_DESCRIPTION OF THE TASK:_ In how many lines of the listing does the string "relative" appear? Give only the number.

_DATASET RECORDS:_
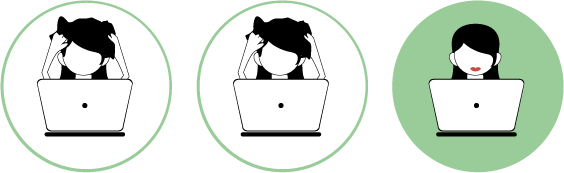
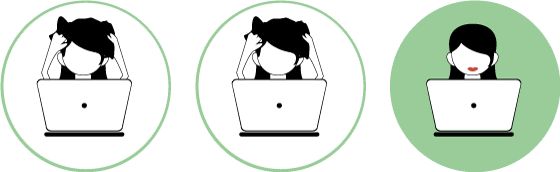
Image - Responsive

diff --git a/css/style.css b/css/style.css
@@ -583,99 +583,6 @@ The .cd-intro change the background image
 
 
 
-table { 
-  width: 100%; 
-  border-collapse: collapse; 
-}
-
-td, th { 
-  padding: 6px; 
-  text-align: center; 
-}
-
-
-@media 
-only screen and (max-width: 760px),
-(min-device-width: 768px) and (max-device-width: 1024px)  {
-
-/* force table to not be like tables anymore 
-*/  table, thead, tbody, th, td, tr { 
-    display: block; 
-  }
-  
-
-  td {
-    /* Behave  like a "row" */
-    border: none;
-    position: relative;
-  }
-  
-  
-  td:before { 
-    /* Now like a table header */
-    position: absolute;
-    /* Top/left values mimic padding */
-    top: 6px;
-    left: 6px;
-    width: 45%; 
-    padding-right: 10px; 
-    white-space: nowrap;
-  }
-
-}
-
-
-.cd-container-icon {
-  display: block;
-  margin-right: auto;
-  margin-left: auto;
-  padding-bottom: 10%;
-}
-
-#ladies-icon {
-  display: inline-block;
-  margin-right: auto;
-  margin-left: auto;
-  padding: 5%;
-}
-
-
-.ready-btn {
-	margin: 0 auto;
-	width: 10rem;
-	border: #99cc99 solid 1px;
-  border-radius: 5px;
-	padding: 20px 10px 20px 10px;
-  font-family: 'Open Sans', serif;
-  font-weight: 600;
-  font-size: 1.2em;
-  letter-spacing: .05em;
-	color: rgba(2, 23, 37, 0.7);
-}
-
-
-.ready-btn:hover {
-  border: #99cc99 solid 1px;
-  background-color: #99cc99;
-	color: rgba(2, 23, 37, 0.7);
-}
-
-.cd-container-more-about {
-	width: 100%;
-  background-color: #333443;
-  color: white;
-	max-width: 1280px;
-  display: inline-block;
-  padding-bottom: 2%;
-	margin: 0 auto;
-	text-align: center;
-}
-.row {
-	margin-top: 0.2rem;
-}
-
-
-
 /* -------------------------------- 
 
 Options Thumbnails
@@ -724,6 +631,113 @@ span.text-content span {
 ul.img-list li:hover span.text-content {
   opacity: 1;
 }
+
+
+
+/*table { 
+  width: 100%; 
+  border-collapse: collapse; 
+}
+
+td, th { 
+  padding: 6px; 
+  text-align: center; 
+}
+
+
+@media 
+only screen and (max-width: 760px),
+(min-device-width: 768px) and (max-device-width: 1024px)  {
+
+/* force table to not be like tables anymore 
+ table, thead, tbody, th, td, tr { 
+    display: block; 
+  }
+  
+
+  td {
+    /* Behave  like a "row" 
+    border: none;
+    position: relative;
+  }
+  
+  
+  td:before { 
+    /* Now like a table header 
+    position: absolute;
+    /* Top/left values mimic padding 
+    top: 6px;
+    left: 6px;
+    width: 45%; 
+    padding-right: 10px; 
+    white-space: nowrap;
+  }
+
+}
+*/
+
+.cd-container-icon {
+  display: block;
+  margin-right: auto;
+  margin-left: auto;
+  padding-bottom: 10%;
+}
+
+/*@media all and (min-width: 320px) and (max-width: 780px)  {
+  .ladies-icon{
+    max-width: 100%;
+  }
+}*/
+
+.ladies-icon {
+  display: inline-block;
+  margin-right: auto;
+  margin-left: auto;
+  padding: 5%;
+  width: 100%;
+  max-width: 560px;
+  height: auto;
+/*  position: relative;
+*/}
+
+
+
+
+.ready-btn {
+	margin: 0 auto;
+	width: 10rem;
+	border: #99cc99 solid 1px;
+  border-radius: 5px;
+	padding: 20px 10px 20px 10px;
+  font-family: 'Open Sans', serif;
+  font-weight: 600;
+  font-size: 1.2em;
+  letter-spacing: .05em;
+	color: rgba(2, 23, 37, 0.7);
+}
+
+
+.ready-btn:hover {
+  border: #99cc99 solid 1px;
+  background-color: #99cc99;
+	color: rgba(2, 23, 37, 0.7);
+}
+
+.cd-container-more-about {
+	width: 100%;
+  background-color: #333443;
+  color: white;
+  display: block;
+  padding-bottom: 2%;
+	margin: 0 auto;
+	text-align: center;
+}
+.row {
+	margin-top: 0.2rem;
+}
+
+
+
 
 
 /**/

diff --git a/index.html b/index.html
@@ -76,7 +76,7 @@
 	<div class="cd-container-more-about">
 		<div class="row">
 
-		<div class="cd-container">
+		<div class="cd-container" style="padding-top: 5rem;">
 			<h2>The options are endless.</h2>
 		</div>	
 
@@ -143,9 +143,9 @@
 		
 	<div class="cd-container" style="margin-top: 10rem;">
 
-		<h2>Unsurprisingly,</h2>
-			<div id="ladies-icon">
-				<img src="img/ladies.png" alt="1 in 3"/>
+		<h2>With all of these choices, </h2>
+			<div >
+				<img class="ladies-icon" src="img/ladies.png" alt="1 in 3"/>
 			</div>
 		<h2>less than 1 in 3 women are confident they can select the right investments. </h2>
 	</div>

==

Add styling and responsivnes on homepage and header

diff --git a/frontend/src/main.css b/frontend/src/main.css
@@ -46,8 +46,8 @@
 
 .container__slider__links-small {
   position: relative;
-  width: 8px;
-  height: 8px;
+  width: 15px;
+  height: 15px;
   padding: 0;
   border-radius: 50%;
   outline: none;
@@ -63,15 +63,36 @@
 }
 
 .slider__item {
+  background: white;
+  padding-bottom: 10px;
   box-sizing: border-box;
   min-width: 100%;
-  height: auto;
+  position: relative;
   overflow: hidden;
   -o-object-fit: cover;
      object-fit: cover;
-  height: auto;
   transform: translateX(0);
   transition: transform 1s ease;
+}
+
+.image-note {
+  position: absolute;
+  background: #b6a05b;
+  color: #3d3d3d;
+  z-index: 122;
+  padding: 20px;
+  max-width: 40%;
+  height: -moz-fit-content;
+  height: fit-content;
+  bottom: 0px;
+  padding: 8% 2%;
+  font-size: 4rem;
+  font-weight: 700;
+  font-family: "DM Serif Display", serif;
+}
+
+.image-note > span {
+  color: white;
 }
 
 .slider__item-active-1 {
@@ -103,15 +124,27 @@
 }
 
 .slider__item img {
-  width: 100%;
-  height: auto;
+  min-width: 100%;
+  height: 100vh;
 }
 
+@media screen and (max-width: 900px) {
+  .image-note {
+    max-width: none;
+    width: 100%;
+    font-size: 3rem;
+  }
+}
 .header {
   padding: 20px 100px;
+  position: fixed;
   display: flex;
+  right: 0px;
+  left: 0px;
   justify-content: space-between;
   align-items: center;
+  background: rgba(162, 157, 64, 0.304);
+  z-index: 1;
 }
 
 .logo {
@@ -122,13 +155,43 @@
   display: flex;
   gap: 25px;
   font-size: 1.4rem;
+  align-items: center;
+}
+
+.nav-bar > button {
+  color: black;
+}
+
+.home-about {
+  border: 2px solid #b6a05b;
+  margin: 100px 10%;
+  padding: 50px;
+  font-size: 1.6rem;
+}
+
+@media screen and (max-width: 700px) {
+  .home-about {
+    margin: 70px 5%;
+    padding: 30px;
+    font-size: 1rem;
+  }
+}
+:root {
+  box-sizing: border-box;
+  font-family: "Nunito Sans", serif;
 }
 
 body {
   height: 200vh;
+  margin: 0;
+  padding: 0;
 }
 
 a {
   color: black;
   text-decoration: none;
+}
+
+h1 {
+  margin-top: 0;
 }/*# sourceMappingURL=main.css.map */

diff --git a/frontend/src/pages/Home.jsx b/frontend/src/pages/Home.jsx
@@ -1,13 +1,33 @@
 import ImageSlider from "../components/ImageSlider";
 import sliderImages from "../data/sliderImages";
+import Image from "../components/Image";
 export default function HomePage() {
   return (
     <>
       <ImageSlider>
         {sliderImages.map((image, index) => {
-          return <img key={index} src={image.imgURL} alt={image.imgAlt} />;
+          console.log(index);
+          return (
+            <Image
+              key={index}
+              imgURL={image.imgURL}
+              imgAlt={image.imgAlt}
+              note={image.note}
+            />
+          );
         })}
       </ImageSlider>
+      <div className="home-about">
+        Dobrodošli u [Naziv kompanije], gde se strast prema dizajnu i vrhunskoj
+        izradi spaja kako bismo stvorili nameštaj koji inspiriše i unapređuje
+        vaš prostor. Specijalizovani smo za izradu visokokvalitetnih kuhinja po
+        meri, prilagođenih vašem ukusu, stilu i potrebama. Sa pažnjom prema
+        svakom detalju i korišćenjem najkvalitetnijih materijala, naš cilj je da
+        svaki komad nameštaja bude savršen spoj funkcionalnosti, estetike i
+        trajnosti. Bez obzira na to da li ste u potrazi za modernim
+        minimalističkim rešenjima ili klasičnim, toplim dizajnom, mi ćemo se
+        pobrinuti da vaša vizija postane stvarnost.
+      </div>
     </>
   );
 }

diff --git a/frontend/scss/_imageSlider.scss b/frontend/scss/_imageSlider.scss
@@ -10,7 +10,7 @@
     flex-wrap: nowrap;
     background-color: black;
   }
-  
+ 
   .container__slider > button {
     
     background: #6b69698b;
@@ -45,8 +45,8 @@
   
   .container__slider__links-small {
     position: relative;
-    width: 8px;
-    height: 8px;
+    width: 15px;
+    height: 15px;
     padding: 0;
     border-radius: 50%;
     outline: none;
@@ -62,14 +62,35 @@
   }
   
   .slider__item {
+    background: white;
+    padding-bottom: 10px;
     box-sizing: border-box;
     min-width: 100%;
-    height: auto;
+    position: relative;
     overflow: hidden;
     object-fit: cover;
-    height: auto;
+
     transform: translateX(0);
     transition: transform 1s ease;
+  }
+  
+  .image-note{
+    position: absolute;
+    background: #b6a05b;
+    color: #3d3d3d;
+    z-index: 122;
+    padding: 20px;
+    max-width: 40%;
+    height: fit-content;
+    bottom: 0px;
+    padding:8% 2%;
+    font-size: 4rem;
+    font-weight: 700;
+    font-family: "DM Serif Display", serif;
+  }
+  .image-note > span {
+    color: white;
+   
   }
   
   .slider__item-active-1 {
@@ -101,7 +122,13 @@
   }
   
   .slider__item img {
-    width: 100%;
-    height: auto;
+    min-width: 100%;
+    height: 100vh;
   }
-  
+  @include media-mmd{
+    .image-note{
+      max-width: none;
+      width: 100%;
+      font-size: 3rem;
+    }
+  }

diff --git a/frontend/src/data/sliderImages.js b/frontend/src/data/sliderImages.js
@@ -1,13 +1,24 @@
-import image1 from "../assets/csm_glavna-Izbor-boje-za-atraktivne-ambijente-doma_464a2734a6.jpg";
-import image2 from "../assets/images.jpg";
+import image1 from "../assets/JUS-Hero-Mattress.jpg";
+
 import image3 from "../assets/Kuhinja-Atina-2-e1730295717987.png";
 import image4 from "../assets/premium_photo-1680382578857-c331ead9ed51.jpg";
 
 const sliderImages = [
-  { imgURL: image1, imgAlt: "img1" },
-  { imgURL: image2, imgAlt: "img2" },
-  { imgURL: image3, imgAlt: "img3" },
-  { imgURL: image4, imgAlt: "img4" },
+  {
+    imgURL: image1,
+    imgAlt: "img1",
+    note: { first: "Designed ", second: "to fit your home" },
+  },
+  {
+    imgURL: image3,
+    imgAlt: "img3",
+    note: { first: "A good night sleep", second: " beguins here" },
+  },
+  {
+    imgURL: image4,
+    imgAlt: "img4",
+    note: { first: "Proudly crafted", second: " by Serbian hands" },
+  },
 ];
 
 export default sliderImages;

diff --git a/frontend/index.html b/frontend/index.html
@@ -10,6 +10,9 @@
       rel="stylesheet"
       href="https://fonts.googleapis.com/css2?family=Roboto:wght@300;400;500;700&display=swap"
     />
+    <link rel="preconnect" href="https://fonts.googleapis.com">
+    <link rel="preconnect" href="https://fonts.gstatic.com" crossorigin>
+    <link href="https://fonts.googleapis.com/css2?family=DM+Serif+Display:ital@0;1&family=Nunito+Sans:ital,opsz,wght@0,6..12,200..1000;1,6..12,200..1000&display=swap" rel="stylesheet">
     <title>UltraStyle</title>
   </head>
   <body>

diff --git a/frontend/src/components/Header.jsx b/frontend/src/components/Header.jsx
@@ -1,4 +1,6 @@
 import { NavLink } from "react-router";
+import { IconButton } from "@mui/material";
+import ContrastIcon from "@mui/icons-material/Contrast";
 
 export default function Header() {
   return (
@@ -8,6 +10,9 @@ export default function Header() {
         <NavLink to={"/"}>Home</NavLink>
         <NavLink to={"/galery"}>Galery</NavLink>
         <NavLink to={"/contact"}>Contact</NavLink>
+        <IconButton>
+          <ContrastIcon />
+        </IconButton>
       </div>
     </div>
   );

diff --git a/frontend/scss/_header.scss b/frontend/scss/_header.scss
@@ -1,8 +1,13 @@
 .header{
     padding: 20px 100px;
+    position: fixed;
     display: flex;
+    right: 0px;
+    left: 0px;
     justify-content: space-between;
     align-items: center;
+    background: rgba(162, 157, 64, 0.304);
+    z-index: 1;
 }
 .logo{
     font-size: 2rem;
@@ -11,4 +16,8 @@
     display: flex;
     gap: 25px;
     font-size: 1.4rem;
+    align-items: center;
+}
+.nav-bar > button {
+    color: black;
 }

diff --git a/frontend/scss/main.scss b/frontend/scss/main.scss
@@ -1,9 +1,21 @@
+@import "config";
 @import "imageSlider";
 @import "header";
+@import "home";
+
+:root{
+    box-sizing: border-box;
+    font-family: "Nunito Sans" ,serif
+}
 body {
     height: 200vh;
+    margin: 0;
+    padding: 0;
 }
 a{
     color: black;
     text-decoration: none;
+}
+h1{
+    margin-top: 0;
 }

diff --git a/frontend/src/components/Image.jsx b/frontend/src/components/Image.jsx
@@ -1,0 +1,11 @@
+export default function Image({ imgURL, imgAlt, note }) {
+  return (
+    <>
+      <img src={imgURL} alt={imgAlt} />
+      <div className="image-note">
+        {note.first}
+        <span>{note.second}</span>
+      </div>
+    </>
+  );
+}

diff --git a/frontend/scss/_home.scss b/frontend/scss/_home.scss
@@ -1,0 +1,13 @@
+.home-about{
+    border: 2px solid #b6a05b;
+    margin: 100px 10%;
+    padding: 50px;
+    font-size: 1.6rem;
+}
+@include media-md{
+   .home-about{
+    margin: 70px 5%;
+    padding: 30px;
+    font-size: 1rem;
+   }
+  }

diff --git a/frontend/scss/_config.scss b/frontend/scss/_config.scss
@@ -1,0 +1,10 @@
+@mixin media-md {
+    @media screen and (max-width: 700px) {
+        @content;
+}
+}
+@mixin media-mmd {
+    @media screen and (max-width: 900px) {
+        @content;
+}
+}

_OUTPUT OF THE TASK:_ 7